Former Vice-Chairman of Arik Air, Senator Anietie Okon has alleged that some interests in government had planned to take over Arik Air and sell it at a paltry amount.

Okon said the interest group took advantage of the financial distress of the airline occasioned by the crash of Nigeria’s economy and the resultant plunge of the value of the Naira.

The situation, he said, made it extremely difficult to obtain foreign exchange to run the airline, which has the largest fleet in the country, adding, the bad economy also affected some other companies in the country, which rely on forex to sustain their operations.

Okon observed that currently, no Nigerian airline is benefitting properly from the bilateral agreement Nigeria signed with other countries; rather the government has given away all the routes to foreign airlines at the detriment of Nigeria’s interest.

He remarked that the economic and social consequences of government of not supporting Arik and other airlines in the industry are what the country is experiencing today- job losses, the weakening of the value of naira etc. He recalled that Arik was selling tickets for international destinations in naira whereas foreign airlines continued to demand for dollars.

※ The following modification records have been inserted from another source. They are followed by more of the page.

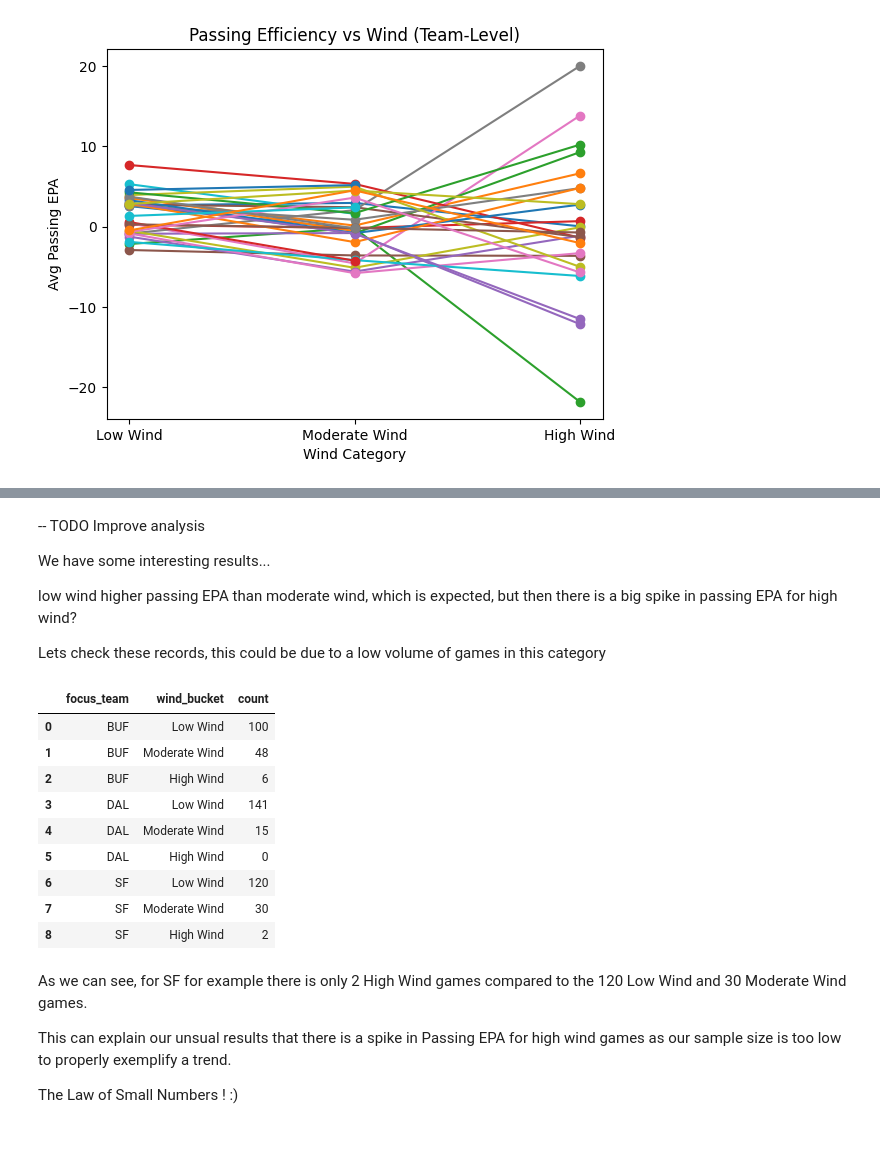
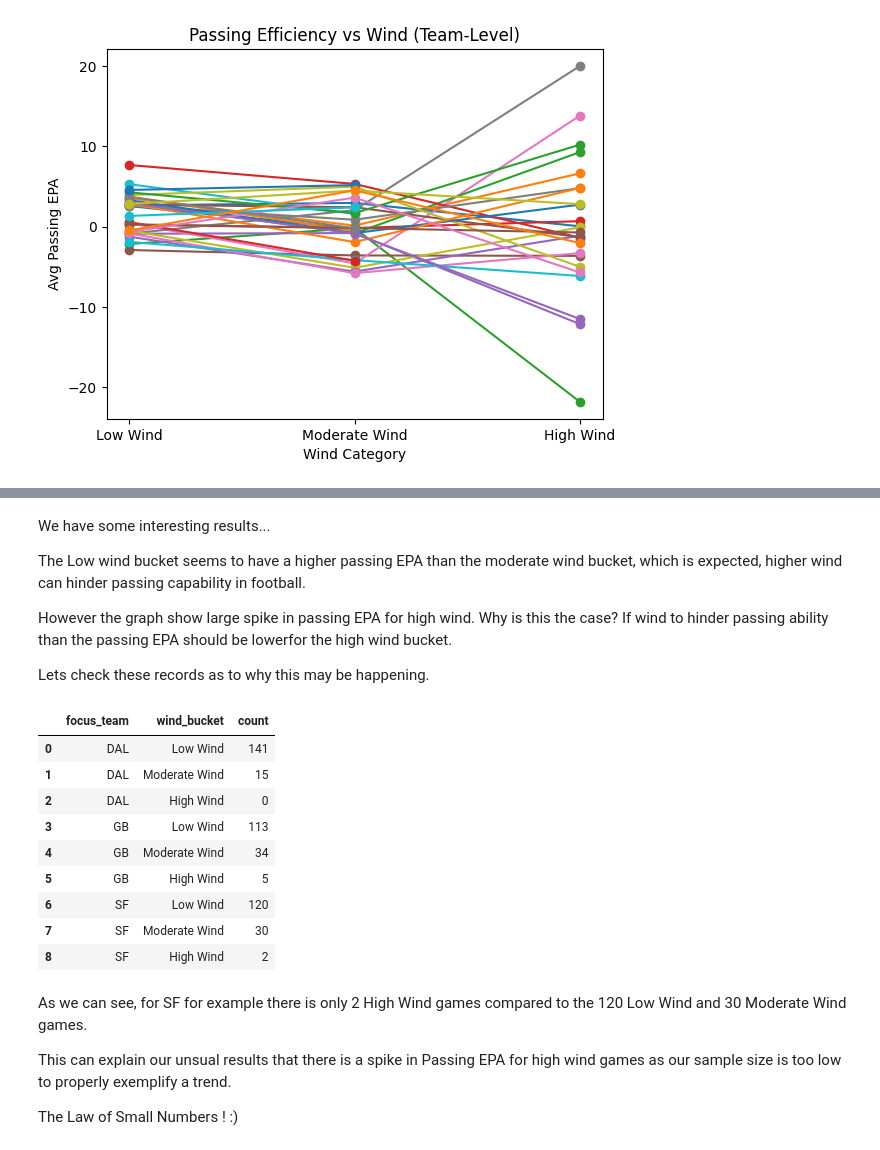
Before and after one commit to WaddleMeDoo/EffectsOfWeatherOnNFLPerformance, a Jupyter notebook: nfl_weather_analysis.ipynb, the cells around one changed output, grey strips where cells are left out. Cells and saved outputs as stored; diff of their text form; code cells hidden in the pictures.

```diff
--- a/nfl_weather_analysis.ipynb
+++ b/nfl_weather_analysis.ipynb
@@ -136,13 +136,14 @@ print("Wind tertiles:")
 print(wind_tertiles)
 
 # Create wind buckets
-combined["wind_bucket"] = pd.cut(
+combined_wind = combined.copy()
+combined_wind["wind_bucket"] = pd.cut(
     combined["wind"],
     bins=[-np.inf, wind_tertiles[0], wind_tertiles[1], np.inf],
     labels=["Low Wind", "Moderate Wind", "High Wind"]
 )
 
-combined.head()
+combined_wind.head()
 # %% [output]
 Wind tertiles:
 [10.23 20.46]
@@ -177,7 +177,9 @@ Once again lets focus on our three teams:
 # %%
-epa_by_wind = combined.groupby(["focus_team", "wind_bucket"])[
+epa_by_wind = combined_wind.groupby(["focus_team", "wind_bucket"])[
     ["passing_epa", "rushing_epa"]
 ].mean().reset_index()
+
+team_focus = ["GB","SF","DAL"] # Focusing on few teams
 
 for team in team_focus:
     team_df = epa_by_wind[epa_by_wind["focus_team"] == team]
@@ -193,24 +195,24 @@ plt.show()
 # %% [markdown]
--- TODO Improve analysis
-
 We have some interesting results...
 
-low wind higher passing EPA than moderate wind, which is expected, but then there is a big spike in passing EPA for high wind?
+The Low wind bucket seems to have a higher passing EPA than the moderate wind bucket, which is expected, higher wind can hinder passing capability in football.
 
-Lets check these records, this could be due to a low volume of games in this category
+However the graph show large spike in passing EPA for high wind. Why is this the case? If wind to hinder passing ability than the passing EPA should be lowerfor the high wind bucket.
+
+Lets check these records as to why this may be happening.
 # %%
-wind_games_focused = combined[combined["focus_team"].isin(team_focus)] #focusing on our example teams
+wind_games_focused = combined_wind[combined_wind["focus_team"].isin(team_focus)] #focusing on our example teams
 wind_games_focused = wind_games_focused.groupby(["focus_team", "wind_bucket"]).size().reset_index(name='count')
 
 wind_games_focused
 # %% [output]
 |  | focus_team | wind_bucket | count |
-| 0 | BUF | Low Wind | 100 |
-| 1 | BUF | Moderate Wind | 48 |
-| 2 | BUF | High Wind | 6 |
-| 3 | DAL | Low Wind | 141 |
-| 4 | DAL | Moderate Wind | 15 |
-| 5 | DAL | High Wind | 0 |
+| 0 | DAL | Low Wind | 141 |
+| 1 | DAL | Moderate Wind | 15 |
+| 2 | DAL | High Wind | 0 |
+| 3 | GB | Low Wind | 113 |
+| 4 | GB | Moderate Wind | 34 |
+| 5 | GB | High Wind | 5 |
 | 6 | SF | Low Wind | 120 |
 | 7 | SF | Moderate Wind | 30 |
 | 8 | SF | High Wind | 2 |
```
Also changed, not shown: parts of 21 cells of this notebook.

Furthermore, he stated that Arik had 2,600 staff against the foreign airlines that have at most 10 Nigerian staff.

According to him, in other societies, government would have stepped in to save the airline by providing it and others support, knowing that the economic problem was a national issue, but instead, it forcefully took Arik over and today the airline is operating at less than 40per cent of its capacity.

However, Okon noted that AMCON management is striving to keep the airline operating but at very low capacity, with most of the aircraft due for maintenance. He stated that at the 11th year of the airline, the former management had planned to bring in new aircraft from Boeing, the B737 MAX to take over from the existing ones while the later would go for proper maintenance.

He said this was supposed to be the fleet renewal strategy of the airline, as its desire was to maintain young fleet in its operations.

“The stakeholders are gearing for a rebirth of the airline. Eight aircraft are ripe for heavy checks. They are there parked and wasting away. They have degraded the maintenance culture of the company because we take the aircraft to European Aviation Safety Agency (EASA) rated maintenance facility, but we heard they now take them to Lithuania facility, where the maintenance cost is cheap but even at that, they cannot even pay for the aircraft they have taken out,” he said.

Senator Okon remarked: “The Nigerian government is always too willing to cut deals with foreign airlines and give our market away. Our country is losing so much for the selfish interest of a few.”